For anyone who's interested (artists and retailers in particular) I am - or rather my brilliant assistant is - finally having some success in getting Alibaba to remove hundreds of products from its massive online retail platform that illegally feature my artwork (i.e. images of my artwork that have been lifted from the internet and placed on products). These products have mainly included mobile phone covers, soft furnishings and embroidery kits.
Sellers on Alibaba have, up until now, been selling these products to retailers all over the world. Under advice of a lawyer specialising in intellectual property, we are also painstakingly contacting retailers individually to request that they remove any of these products from their shops immediately.
So, significant progress has been made. Hooray!
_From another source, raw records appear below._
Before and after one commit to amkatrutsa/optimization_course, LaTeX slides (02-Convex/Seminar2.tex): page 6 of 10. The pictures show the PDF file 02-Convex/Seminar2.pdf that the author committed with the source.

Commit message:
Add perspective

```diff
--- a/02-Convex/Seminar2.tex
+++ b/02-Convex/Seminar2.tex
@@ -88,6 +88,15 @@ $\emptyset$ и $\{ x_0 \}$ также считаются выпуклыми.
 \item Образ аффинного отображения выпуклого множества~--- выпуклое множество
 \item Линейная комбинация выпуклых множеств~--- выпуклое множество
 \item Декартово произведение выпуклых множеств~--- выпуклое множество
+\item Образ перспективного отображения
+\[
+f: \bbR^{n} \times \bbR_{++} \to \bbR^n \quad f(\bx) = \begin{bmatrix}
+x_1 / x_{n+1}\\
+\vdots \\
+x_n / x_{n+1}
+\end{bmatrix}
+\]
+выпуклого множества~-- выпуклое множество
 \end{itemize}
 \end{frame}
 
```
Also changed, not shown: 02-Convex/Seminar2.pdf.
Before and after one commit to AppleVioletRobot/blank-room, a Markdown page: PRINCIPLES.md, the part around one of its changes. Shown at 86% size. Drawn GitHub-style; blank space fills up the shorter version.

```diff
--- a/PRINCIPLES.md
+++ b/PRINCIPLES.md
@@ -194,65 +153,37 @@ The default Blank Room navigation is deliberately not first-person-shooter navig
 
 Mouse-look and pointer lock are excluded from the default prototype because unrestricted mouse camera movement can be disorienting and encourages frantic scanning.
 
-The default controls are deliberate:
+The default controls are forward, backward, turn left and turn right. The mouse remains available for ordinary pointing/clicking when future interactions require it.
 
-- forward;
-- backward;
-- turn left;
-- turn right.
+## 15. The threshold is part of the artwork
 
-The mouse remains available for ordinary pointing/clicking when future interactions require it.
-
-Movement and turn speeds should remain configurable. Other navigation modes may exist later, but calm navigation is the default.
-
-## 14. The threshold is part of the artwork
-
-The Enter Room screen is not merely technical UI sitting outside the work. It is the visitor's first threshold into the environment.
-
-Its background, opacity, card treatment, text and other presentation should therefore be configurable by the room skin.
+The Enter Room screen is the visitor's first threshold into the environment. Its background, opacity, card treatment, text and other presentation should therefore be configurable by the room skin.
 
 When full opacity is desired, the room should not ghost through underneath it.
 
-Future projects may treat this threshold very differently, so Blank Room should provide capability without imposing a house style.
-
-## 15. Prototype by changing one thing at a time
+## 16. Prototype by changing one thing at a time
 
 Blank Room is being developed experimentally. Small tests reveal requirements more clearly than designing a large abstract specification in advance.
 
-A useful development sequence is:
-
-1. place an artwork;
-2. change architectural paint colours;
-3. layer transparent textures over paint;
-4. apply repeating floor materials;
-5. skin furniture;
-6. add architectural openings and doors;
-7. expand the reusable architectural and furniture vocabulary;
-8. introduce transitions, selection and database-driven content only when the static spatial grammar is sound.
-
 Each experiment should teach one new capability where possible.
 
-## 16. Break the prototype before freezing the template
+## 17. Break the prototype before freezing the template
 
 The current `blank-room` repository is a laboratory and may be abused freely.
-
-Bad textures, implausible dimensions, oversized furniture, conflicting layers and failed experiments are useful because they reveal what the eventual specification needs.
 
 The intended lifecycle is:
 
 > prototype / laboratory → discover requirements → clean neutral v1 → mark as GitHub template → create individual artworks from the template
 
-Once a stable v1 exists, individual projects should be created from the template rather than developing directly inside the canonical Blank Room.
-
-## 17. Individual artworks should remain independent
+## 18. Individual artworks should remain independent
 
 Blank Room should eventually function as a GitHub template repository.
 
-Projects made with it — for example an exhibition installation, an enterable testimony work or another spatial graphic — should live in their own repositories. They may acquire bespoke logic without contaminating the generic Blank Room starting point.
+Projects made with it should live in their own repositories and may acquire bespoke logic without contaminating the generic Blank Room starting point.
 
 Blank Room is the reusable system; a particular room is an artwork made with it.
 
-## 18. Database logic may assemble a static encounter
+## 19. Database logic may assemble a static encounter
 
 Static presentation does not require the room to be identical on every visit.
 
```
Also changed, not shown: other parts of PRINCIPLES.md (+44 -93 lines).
It has been an arduous process as Alibaba's instructions aren't particularly clear, their English translations aren't always easy to read and one often has to wait a few days for any response from their customer service. It's worth bearing in mind that Alibaba is the world's biggest retailer and as such I believe it should consider putting more effort into developing its communication methods. However, to its credit, it has cooperated and while we still have a lot of work to do in clearing up all the violated images, we can have a mini dance of celebration as this has been such a long and rather distressing experience. I hope that no new images pop up on Alibaba, but at least we now know what to do if that happens.
My assistant has summarised the reporting process that has worked for us, just in case it's helpful for any other artists who discover that their artwork is being violated in the same way, but for ease of reference I'll put it into the next blog post.
Below: Butch, one of my images that was stolen. Also an example of a watermarked image of the kind that has to be submitted to Alibaba if one is reporting intellectual property violation.